⟨
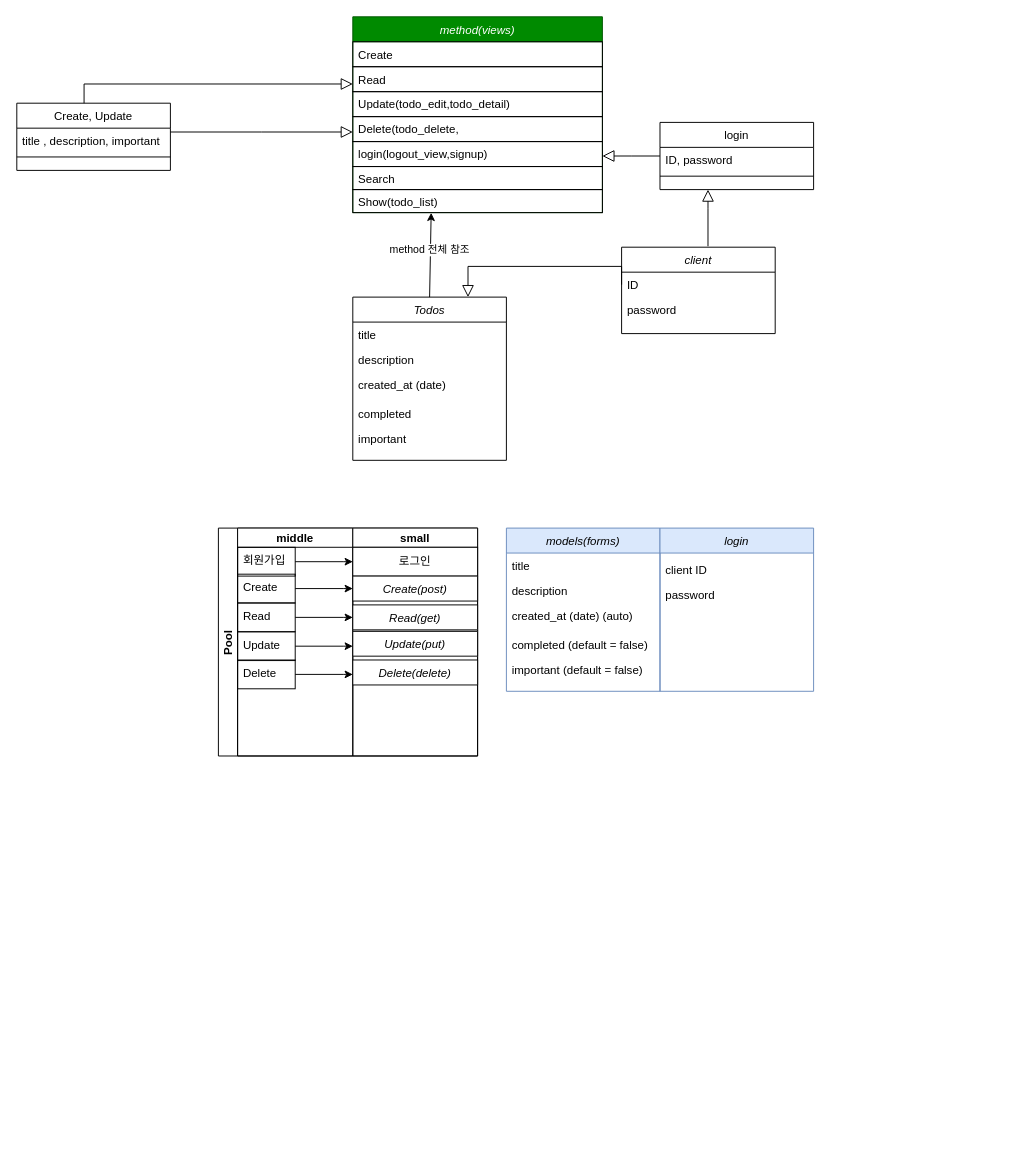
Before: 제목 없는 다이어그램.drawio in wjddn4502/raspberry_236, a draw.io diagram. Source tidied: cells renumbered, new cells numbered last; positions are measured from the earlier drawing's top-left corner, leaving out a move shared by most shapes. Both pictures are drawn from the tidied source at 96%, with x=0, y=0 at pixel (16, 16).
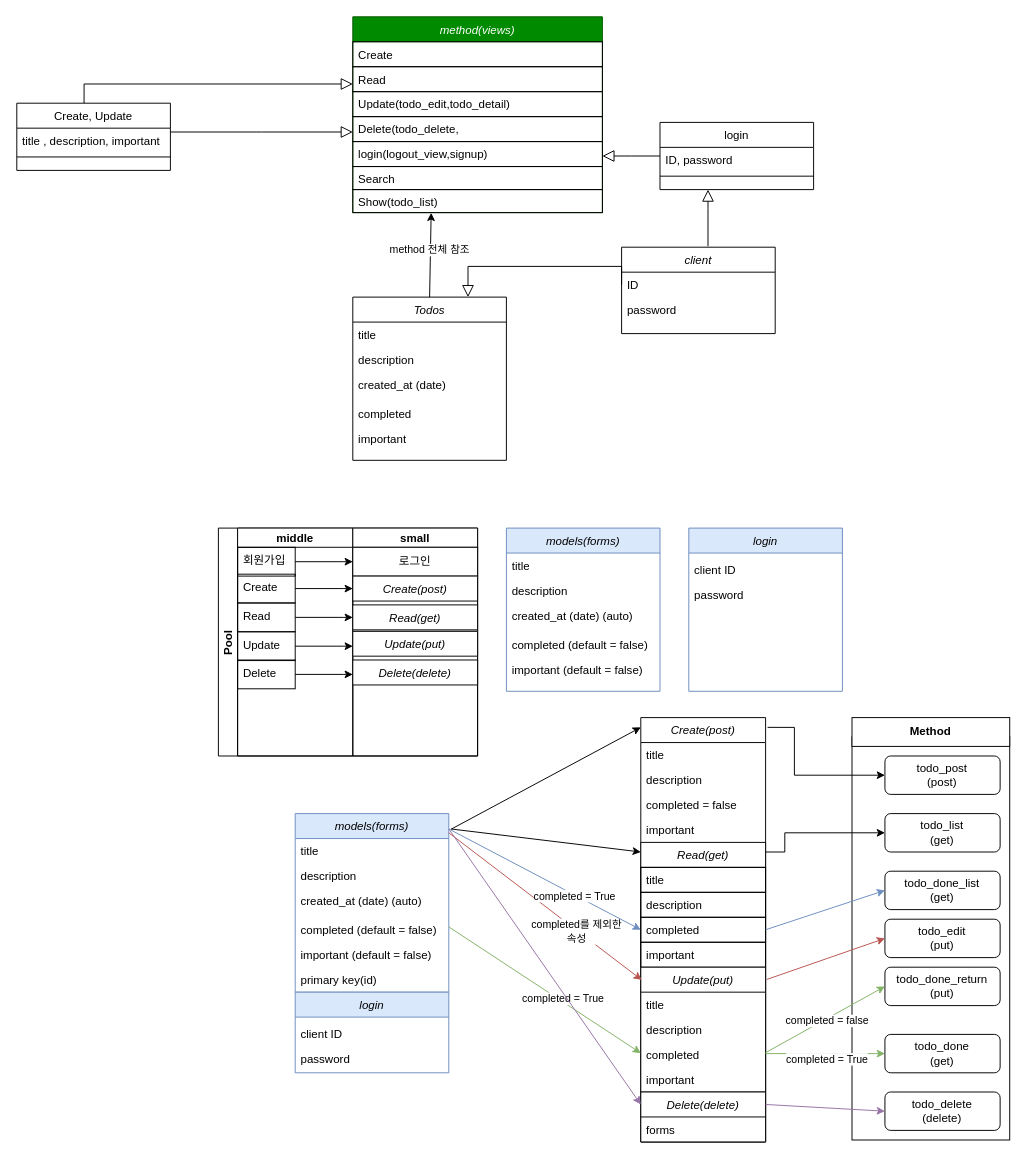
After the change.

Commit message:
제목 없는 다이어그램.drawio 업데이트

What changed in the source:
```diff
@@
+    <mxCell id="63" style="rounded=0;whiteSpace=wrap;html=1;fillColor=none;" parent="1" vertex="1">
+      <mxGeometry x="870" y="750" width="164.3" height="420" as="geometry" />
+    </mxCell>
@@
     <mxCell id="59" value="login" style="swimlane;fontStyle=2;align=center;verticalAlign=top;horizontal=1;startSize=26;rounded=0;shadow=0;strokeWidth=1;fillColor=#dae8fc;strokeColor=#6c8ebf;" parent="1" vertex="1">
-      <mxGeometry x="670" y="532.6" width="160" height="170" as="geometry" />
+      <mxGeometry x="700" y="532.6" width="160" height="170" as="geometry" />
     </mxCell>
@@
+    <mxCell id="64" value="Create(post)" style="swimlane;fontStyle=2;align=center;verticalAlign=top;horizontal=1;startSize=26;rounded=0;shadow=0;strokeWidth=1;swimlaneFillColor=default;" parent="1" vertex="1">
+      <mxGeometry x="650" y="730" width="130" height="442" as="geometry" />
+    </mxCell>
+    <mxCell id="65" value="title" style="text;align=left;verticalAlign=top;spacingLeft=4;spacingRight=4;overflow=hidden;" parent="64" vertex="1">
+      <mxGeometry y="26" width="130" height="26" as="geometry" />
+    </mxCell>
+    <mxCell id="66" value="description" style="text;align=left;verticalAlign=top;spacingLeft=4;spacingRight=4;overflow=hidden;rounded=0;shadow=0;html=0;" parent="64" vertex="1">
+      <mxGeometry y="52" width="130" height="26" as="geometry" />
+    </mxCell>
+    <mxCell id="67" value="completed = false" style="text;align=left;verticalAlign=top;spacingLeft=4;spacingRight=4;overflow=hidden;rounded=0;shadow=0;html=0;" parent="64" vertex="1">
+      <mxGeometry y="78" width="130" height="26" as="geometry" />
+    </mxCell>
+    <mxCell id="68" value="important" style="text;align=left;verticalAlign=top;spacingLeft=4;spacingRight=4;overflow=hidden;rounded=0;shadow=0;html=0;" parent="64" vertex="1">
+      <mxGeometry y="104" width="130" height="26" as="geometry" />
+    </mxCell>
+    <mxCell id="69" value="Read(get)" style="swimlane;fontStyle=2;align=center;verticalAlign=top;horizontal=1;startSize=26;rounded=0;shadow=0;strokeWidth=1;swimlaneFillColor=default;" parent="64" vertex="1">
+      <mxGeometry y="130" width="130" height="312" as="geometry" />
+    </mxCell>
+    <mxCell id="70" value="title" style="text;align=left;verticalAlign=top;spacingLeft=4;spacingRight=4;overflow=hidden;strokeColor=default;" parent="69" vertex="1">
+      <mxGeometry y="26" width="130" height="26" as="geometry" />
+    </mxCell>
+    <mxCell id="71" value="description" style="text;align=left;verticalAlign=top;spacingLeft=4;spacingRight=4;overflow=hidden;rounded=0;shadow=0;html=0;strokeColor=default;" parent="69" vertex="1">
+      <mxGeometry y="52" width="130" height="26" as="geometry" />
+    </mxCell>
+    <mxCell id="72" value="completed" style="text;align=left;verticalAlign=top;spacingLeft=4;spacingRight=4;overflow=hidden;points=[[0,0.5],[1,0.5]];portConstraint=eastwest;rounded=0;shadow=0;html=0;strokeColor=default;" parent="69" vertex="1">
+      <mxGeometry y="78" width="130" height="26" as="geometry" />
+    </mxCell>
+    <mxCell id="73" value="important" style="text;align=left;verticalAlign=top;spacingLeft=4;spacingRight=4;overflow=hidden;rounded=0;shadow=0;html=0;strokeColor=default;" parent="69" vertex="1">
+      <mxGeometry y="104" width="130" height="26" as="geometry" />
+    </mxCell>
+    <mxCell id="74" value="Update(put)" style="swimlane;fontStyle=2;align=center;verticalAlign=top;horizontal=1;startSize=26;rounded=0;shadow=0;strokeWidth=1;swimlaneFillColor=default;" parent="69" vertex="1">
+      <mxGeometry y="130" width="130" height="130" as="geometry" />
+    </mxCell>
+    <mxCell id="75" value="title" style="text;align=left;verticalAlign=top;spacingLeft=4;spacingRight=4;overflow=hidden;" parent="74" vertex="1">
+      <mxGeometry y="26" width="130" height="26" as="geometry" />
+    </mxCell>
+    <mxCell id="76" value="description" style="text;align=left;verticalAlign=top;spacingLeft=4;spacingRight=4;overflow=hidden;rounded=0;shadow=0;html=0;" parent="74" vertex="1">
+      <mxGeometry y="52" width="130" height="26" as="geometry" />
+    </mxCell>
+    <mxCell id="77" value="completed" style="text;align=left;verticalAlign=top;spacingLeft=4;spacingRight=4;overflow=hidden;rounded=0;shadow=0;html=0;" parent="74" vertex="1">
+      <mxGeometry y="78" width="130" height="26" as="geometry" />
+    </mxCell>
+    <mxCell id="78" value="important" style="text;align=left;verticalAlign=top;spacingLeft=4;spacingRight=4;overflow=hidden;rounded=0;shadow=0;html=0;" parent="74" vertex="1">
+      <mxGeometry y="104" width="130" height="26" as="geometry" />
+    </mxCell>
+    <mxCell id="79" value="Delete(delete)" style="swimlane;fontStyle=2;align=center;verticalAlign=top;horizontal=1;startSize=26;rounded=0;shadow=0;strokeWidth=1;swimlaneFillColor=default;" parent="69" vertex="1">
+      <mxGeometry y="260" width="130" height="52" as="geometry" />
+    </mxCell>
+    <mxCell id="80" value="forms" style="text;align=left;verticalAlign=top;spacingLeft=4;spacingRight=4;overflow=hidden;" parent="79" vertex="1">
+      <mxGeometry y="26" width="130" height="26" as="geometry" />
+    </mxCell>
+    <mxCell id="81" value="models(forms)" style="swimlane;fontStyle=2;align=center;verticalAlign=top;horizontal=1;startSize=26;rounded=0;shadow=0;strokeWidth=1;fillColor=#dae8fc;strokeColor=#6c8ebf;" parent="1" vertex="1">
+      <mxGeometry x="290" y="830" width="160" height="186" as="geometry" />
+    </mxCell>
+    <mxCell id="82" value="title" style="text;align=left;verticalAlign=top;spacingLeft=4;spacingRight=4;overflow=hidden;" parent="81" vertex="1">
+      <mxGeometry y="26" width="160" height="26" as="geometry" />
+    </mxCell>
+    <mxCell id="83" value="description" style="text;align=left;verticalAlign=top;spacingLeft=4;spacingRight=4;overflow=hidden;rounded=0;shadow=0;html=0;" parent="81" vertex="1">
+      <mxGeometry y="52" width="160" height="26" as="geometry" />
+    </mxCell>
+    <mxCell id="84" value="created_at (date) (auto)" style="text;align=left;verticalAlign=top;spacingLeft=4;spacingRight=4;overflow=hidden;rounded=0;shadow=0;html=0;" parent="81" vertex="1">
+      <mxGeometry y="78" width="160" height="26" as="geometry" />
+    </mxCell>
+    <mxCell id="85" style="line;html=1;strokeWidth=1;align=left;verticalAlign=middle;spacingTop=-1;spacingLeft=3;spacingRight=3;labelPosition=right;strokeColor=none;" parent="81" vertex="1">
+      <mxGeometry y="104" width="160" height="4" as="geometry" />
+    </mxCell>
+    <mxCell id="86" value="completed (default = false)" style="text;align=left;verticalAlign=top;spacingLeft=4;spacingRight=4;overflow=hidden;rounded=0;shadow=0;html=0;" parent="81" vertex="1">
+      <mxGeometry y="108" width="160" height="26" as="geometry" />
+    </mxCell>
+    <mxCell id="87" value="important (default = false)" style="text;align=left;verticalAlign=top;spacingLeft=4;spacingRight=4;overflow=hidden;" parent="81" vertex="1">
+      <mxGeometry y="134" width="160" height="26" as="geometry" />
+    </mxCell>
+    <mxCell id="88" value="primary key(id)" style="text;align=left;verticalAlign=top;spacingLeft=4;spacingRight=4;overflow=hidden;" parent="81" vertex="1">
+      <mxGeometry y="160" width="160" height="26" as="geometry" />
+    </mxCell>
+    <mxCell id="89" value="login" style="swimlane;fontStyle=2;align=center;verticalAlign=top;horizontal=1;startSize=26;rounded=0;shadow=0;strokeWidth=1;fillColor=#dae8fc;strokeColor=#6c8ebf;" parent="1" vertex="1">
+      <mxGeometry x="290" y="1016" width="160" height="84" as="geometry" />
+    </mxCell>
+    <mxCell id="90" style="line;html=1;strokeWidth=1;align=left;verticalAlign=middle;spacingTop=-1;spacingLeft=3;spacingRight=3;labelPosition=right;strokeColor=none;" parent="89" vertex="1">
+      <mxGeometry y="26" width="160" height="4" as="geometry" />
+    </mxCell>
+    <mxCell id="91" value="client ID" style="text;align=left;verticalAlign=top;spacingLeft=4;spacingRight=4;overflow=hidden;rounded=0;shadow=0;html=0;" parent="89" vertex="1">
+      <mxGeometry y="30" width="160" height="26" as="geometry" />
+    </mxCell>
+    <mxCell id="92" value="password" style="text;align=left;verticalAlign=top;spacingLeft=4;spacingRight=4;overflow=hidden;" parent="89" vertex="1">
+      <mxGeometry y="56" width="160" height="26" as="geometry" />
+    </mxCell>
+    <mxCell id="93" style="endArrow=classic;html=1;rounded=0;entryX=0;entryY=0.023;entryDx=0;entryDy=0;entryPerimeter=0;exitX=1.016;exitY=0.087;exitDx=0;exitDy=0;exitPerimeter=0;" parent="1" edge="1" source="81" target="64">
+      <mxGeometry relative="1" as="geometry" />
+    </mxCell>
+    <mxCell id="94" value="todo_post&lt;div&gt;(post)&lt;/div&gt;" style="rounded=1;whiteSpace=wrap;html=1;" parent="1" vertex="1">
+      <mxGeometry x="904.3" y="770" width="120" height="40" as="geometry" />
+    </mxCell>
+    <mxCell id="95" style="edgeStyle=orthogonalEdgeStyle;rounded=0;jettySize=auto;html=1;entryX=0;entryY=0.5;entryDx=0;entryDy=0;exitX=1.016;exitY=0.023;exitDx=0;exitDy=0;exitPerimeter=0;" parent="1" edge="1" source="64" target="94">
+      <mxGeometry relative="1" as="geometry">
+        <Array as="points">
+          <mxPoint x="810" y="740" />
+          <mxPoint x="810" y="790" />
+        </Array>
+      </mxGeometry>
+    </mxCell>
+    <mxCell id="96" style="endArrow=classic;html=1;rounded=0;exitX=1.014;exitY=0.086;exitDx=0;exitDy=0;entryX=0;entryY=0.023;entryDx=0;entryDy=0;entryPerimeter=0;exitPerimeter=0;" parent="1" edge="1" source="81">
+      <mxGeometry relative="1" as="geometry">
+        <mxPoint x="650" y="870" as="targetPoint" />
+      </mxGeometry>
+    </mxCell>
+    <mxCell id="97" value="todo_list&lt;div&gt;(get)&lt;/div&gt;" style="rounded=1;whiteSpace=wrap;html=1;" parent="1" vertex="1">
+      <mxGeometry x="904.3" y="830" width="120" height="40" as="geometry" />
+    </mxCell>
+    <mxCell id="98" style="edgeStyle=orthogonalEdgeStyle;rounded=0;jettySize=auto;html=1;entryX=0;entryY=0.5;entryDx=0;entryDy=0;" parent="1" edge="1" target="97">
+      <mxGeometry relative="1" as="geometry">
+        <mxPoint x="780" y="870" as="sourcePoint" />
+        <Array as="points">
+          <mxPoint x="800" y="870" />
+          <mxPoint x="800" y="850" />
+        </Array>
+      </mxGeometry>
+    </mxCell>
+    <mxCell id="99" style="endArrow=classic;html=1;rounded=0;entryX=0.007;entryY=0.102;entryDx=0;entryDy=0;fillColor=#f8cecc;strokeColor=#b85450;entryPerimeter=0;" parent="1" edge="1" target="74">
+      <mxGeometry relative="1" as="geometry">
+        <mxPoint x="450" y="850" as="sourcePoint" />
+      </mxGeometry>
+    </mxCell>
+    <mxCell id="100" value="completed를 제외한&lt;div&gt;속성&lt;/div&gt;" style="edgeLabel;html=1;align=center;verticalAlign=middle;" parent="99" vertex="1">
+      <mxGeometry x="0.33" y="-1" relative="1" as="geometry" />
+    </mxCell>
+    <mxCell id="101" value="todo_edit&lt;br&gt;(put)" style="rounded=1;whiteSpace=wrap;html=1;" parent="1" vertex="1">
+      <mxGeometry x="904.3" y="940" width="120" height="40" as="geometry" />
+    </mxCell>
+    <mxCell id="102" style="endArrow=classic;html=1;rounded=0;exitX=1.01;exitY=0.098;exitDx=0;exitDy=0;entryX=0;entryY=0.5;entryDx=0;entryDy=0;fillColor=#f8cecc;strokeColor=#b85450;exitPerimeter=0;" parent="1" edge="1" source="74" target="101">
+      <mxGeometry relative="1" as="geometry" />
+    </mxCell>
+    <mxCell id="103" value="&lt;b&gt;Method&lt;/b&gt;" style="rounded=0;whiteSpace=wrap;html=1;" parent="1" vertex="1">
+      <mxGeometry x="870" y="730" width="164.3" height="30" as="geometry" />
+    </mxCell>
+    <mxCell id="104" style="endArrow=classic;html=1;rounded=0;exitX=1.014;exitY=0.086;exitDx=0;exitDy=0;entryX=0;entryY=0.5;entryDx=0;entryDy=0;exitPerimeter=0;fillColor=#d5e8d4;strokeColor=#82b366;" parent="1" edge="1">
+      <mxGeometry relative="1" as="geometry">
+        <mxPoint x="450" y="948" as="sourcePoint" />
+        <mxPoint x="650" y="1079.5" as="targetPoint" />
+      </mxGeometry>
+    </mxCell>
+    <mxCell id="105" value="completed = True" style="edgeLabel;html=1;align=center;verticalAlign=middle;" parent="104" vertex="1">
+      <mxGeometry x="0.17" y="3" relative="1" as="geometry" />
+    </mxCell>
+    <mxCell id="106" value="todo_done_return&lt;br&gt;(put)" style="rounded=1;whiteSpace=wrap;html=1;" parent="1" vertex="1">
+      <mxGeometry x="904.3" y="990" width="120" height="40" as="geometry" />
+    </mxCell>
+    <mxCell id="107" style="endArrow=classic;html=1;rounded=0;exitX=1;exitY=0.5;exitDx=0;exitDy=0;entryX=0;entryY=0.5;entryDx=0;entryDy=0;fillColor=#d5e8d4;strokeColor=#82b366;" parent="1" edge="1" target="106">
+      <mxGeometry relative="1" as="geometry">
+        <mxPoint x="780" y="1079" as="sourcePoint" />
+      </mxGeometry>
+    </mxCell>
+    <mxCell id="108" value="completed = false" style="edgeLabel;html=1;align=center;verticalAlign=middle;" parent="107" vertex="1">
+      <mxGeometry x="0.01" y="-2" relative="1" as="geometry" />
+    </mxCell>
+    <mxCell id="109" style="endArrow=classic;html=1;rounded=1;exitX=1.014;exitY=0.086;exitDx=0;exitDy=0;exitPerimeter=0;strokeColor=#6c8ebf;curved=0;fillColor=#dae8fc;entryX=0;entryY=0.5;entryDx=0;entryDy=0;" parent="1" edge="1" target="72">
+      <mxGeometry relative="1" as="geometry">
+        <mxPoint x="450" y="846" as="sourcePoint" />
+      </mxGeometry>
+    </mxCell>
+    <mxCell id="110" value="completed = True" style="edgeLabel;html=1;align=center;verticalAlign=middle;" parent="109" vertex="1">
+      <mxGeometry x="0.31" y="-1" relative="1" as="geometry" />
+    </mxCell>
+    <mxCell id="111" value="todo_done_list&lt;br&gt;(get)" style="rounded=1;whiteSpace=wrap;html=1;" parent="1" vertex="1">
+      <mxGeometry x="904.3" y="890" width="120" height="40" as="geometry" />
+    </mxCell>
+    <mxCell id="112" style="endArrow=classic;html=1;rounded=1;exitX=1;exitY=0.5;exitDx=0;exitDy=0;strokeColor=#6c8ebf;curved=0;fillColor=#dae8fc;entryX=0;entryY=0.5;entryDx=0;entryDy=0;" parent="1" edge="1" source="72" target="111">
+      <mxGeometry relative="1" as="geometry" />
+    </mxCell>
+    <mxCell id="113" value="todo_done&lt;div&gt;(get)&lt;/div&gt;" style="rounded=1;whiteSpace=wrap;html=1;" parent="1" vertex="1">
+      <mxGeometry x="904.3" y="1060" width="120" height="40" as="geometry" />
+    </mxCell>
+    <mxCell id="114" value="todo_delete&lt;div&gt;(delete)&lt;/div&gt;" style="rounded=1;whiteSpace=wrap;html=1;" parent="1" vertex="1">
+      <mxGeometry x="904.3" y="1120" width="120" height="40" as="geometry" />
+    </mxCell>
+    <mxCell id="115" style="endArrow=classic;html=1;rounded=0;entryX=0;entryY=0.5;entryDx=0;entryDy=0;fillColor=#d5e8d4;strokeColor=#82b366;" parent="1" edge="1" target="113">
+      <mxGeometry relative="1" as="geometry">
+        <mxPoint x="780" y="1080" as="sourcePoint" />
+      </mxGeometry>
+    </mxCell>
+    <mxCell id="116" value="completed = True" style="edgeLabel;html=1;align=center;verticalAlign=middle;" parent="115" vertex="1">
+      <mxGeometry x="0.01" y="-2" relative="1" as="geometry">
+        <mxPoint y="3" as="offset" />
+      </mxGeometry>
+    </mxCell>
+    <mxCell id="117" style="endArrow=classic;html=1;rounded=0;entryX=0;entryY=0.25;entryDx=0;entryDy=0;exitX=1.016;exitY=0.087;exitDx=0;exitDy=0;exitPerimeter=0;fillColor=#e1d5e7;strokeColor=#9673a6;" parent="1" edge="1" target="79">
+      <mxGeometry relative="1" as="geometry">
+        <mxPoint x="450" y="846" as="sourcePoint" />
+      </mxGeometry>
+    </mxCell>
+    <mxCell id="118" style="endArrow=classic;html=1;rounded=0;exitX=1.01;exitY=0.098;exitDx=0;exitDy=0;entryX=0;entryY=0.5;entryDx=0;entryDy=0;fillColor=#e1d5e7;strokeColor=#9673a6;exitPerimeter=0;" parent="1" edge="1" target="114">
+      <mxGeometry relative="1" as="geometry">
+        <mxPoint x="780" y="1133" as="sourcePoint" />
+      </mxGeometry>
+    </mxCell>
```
⟩
⟨
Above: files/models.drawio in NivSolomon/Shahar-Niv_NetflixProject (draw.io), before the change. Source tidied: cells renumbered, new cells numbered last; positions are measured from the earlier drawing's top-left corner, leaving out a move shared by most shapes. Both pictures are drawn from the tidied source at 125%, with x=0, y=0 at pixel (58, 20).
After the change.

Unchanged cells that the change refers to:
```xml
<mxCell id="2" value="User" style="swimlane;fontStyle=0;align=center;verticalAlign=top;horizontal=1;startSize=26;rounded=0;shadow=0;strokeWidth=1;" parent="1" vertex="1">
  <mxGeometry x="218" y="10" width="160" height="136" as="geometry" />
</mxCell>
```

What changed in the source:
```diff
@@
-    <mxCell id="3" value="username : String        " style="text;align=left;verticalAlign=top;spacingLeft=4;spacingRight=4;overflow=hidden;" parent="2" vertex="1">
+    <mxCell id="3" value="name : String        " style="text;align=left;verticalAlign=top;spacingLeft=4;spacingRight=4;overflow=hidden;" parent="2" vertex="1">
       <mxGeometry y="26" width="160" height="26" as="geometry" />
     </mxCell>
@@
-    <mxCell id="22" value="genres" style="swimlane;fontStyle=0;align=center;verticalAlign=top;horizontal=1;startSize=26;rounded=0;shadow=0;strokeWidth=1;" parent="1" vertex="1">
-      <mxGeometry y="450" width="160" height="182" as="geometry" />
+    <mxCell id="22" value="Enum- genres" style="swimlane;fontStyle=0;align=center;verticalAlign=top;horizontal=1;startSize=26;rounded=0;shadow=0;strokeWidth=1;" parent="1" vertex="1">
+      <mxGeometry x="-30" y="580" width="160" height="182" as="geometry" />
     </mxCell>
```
⟩
◆ Problem to solve: Go through the material above, and wherever a line contains the string "sourcePoint", return it.

◆ Task response:
+        <mxPoint x="780" y="870" as="sourcePoint" />
+        <mxPoint x="450" y="850" as="sourcePoint" />
+        <mxPoint x="450" y="948" as="sourcePoint" />
+        <mxPoint x="780" y="1079" as="sourcePoint" />
+        <mxPoint x="450" y="846" as="sourcePoint" />
+        <mxPoint x="780" y="1080" as="sourcePoint" />
+        <mxPoint x="450" y="846" as="sourcePoint" />
+        <mxPoint x="780" y="1133" as="sourcePoint" />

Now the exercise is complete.